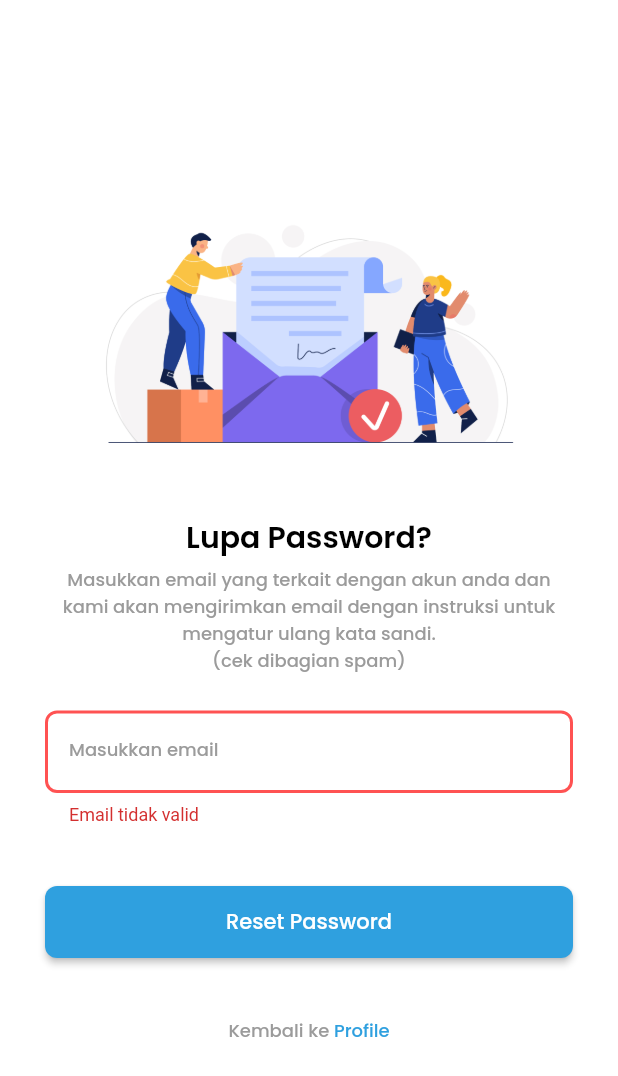
After one commit to hib4/moneyger, a Flutter app: the ResetPasswordProfilePage screen opened directly, after a tap on "Reset Password", on a phone screen of 412 x 824 dp. The commit adds this screen. Shown: the top 1076 px of the screen. Run offline on Flutter 3.47's test engine with Material 2 defaults, Android fonts, the phone set to English and light mode, and no system bars; our stand-ins replace cloud_firestore, currency_text_input_formatter, dropdown_button2, firebase_auth, firebase_core, fl_chart and 5 more; accounts and stored records are empty.

Commit message:
feat: [HF] reset password profile

```diff
--- a/lib/service/firebase_service.dart
+++ b/lib/service/firebase_service.dart
@@ -97,7 +97,17 @@ class FirebaseService {
           );
       return true;
     } on FirebaseAuthException catch (e) {
-      showSnackBar(context, title: 'Terjadi kesalahan');
+      switch (e.code) {
+        case 'user-not-found':
+          showSnackBar(context, title: 'Email tidak ditemukan');
+          break;
+        case 'invalid-email':
+          showSnackBar(context, title: 'Invalid Email');
+          break;
+        case 'missing-email':
+          showSnackBar(context, title: 'Email tidak ditemukan');
+          break;
+      }
       return false;
     }
   }
--- /dev/null
+++ b/lib/ui/auth/reset_password/reset_password_profile.dart
@@ -0,0 +1,137 @@
+import 'package:flutter/gestures.dart';
+import 'package:flutter/material.dart';
+import 'package:moneyger/common/color_value.dart';
+import 'package:moneyger/common/navigate.dart';
+import 'package:moneyger/common/shared_code.dart';
+import 'package:moneyger/service/firebase_service.dart';
+import 'package:moneyger/ui/auth/login/login.dart';
+import 'package:moneyger/ui/widget/custom_text_form_field.dart';
+import 'package:moneyger/ui/widget/loading/loading_animation.dart';
+
+class ResetPasswordProfilePage extends StatefulWidget {
+  const ResetPasswordProfilePage({Key? key}) : super(key: key);
+
+  @override
+  State<ResetPasswordProfilePage> createState() =>
+      _ResetPasswordProfilePageState();
+}
+
+class _ResetPasswordProfilePageState extends State<ResetPasswordProfilePage> {
+  final _emailController = TextEditingController();
+  final _formKey = GlobalKey<FormState>();
+
+  final ValueNotifier<bool> _isLoad = ValueNotifier<bool>(false);
+
+  @override
+  Widget build(BuildContext context) {
+    final size = MediaQuery.of(context).size;
+    final textTheme = Theme.of(context).textTheme;
+
+    return Scaffold(
+      body: SafeArea(
+        child: Stack(
+          children: [
+            Center(
+              child: SingleChildScrollView(
+                padding: const EdgeInsets.symmetric(vertical: 16),
+                child: Container(
+                  padding: const EdgeInsets.symmetric(horizontal: 30),
+                  child: Center(
+                    child: Form(
+                      key: _formKey,
+                      child: Column(
+                        mainAxisAlignment: MainAxisAlignment.center,
+                        children: [
+                          Image.asset(
+                            'assets/images/verification.png',
+                            width: size.width * 0.7,
+                          ),
+                          const SizedBox(
+                            height: 24,
+                          ),
+                          Text(
+                            'Lupa Password?',
+                            style: textTheme.headline2!.copyWith(
+                              fontWeight: FontWeight.w600,
+                            ),
+                          ),
+                          const SizedBox(
+                            height: 4,
+                          ),
+                          Text(
+                            'Masukkan email yang terkait dengan akun anda dan kami akan mengirimkan email dengan instruksi untuk mengatur ulang kata sandi.\n(cek dibagian spam)',
+                            style: textTheme.bodyText1,
+                            textAlign: TextAlign.center,
+                          ),
+                          const SizedBox(
+                            height: 24,
+                          ),
+                          CustomTextFormField(
+                            label: 'Masukkan email',
+                            controller: _emailController,
+                            textInputType: TextInputType.emailAddress,
+                            validator: (value) =>
+                                SharedCode().emailValidator(value),
+                          ),
+                          const SizedBox(
+                            height: 40,
+                          ),
+                          ElevatedButton(
+                            onPressed: () async {
+                              if (_formKey.currentState!.validate()) {
+                                _isLoad.value = true;
+                                if (mounted) {
+                                  await FirebaseService()
+                                      .resetPassword(context,
+                                          email: _emailController.text.trim())
+                                      .then(
+                                        (value) => value
+                                            ? Navigator.pop(context)
+                                            : null,
+                                      );
+                                }
+                                _isLoad.value = false;
+                              }
+                            },
+                            child: const Text('Reset Password'),
+                          ),
+                          const SizedBox(
+                            height: 40,
+                          ),
+                          RichText(
+                            text: TextSpan(
+                              text: 'Kembali ke ',
+                              style: textTheme.bodyText1,
+                              children: [
+                                TextSpan(
+                                  text: 'Profile',
+                                  style: textTheme.bodyText1!.copyWith(
+                                    color: ColorValue.secondaryColor,
+                                    fontWeight: FontWeight.w500,
+                                  ),
+                                  recognizer: TapGestureRecognizer()
+                                    ..onTap = () => Navigator.pop(context),
+                                ),
+                              ],
+                            ),
+                          ),
+                        ],
+                      ),
+                    ),
+                  ),
+                ),
+              ),
+            ),
+            ValueListenableBuilder<bool>(
+              valueListenable: _isLoad,
+              builder: (context, value, _) => Visibility(
+                visible: value,
+                child: const LoadingAnimation(),
+              ),
+            ),
+          ],
+        ),
+      ),
+    );
+  }
+}
--- a/lib/ui/bottom_navigation/item/profile.dart
+++ b/lib/ui/bottom_navigation/item/profile.dart
@@ -4,6 +4,7 @@ import 'package:flutter_svg/svg.dart';
 import 'package:google_sign_in/google_sign_in.dart';
 import 'package:moneyger/common/navigate.dart';
 import 'package:moneyger/ui/auth/login/login.dart';
+import 'package:moneyger/ui/auth/reset_password/reset_password_profile.dart';
 import 'package:moneyger/ui/widget/detail_transaction_item.dart';
 import 'package:moneyger/ui/widget/user_item/user_item.dart';
 
@@ -80,7 +81,9 @@ class _ProfilePageState extends State<ProfilePage> {
                     ),
                     _button(
                       textTheme,
-                      onPress: () {},
+                      onPress: () {
+                        Navigate.navigatorPush(context, ResetPasswordProfilePage());
+                      },
                       icon: 'reset_password',
                       title: 'Reset Password',
                     ),
```
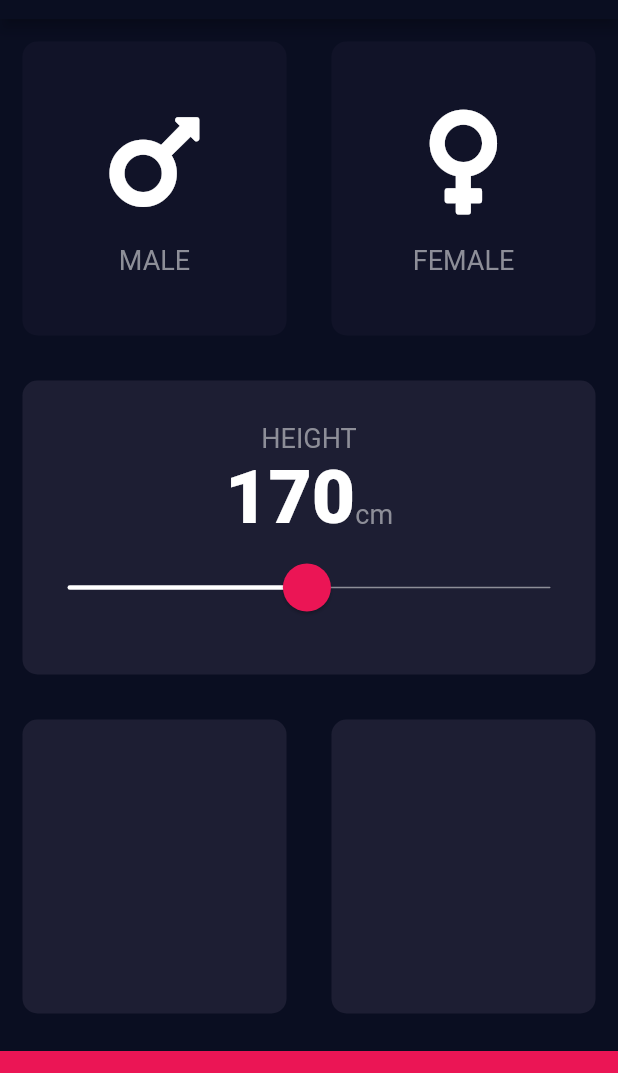
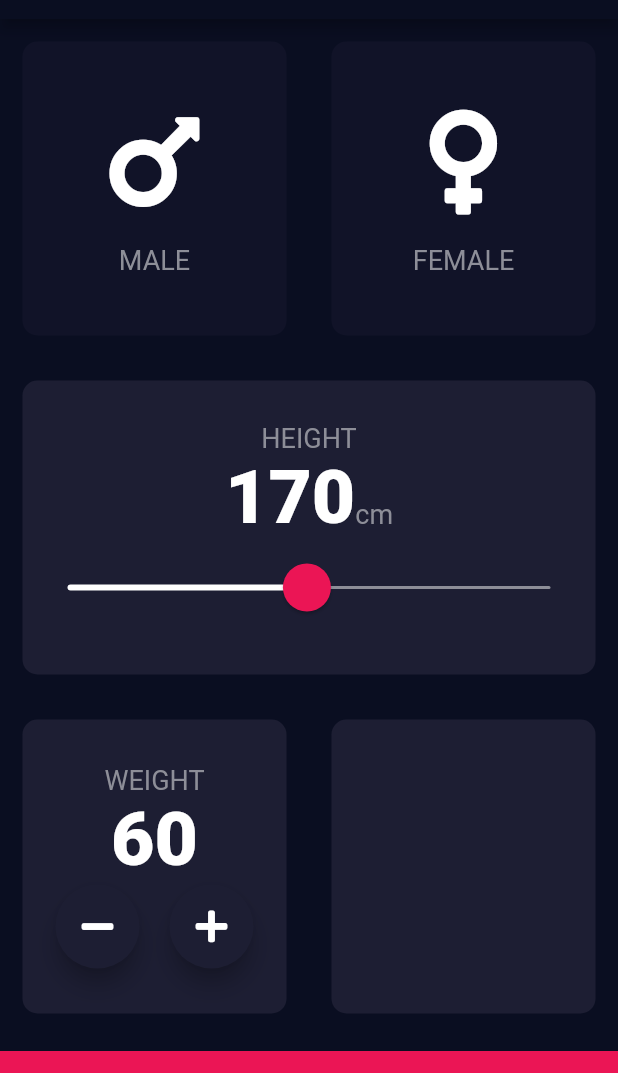
Before and after one commit to reymillenium/bmi_calculator_flutter_updated, a Flutter app: the screen it shows after launch, on a phone screen of 412 x 824 dp, the part 65-1138 px from its top. Run offline on Flutter 3.47's test engine with Material 2 defaults, Android fonts, the phone set to English and light mode, and no system bars; our stand-ins replace font_awesome_flutter.

Commit message:
prepared more or less the Weight card

```diff
--- a/lib/bmi_calculator_brain.dart
+++ b/lib/bmi_calculator_brain.dart
@@ -29,6 +29,7 @@ class BMICalculatorBrain {
   bool _pressedMaleCard = false;
   bool _pressedFemaleCard = false;
   int height = 170;
+  int weight = 60;
 
   // Constructor
   BMICalculatorBrain() {
@@ -43,6 +44,15 @@ class BMICalculatorBrain {
 
   Color getFemaleCardColor() {
     return _femaleCardColor;
+  }
+
+  // Setters
+  void reduceWeight() {
+    weight--;
+  }
+
+  void increaseWeight() {
+    weight++;
   }
 
   // Public methods:
--- a/lib/input_page.dart
+++ b/lib/input_page.dart
@@ -100,7 +100,7 @@ class _InputPageState extends State<InputPage> {
                       inactiveTrackColor: kLabelTextColor,
                       thumbColor: kBottomContainerColor,
                       overlayColor: kTranslucentBottomContainerColor,
-                      trackHeight: 1,
+                      trackHeight: 2,
                       thumbShape: RoundSliderThumbShape(
                         enabledThumbRadius: 16,
                       ),
@@ -108,21 +108,11 @@ class _InputPageState extends State<InputPage> {
                         overlayRadius: 30,
                       ),
                     ),
-                    // data: SliderTheme.of(context).copyWith(
-                    //   activeTrackColor: Colors.white,
-                    //   inactiveTrackColor: kLabelTextColor,
-                    //   trackHeight: 1,
-                    //   thumbShape: RoundSliderThumbShape(
-                    //     enabledThumbRadius: 16,
-                    //   ),
-                    //   thumbColor: kBottomContainerColor,
-                    // ),
                     child: Slider(
                       // label: '${bmiCalculatorBrain.height}',
                       value: bmiCalculatorBrain.height.toDouble(),
                       min: kMinHeight,
                       max: kMaxHeight,
-                      // mouseCursor: MaterialStateMouseCursor.textable,
                       onChanged: (double newValue) {
                         setState(() {
                           bmiCalculatorBrain.height = newValue.round();
@@ -135,15 +125,63 @@ class _InputPageState extends State<InputPage> {
             ),
           ),
 
-          // Row # 3
+          // Row # 3: Weight and age Cards
           Expanded(
             child: Row(
               children: [
+                // Weight Card
                 Expanded(
                   child: ReusableCard(
                     color: kActiveCardColor,
+                    cardChild: Column(
+                      mainAxisAlignment: MainAxisAlignment.center,
+                      children: [
+                        Text(
+                          'WEIGHT',
+                          style: kLabelTextStyle,
+                        ),
+                        Text(
+                          bmiCalculatorBrain.weight.toString(),
+                          style: kHeightAmountTextStyle,
+                        ),
+                        Row(
+                          mainAxisAlignment: MainAxisAlignment.center,
+                          children: [
+                            FloatingActionButton(
+                              backgroundColor: kActiveCardColor,
+                              child: Icon(
+                                FontAwesomeIcons.minus,
+                                color: Colors.white,
+                              ),
+                              onPressed: () {
+                                setState(() {
+                                  bmiCalculatorBrain.reduceWeight();
+                                });
+                              },
+                            ),
+                            SizedBox(
+                              width: 20.0,
+                            ),
+                            FloatingActionButton(
+                              backgroundColor: kActiveCardColor,
+                              child: Icon(
+                                FontAwesomeIcons.plus,
+                                color: Colors.white,
+                              ),
+                              onPressed: () {
+                                setState(() {
+                                  bmiCalculatorBrain.increaseWeight();
+                                });
+                              },
+                            ),
+                          ],
+                        )
+                      ],
+                    ),
                   ),
                 ),
+
+                // Age Card
                 Expanded(
                   child: ReusableCard(
                     color: kActiveCardColor,
```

───

_Your assignment_. Across the entries, how many lines contain the word "class"? State that number and nothing else.

_Finished exercise_. 9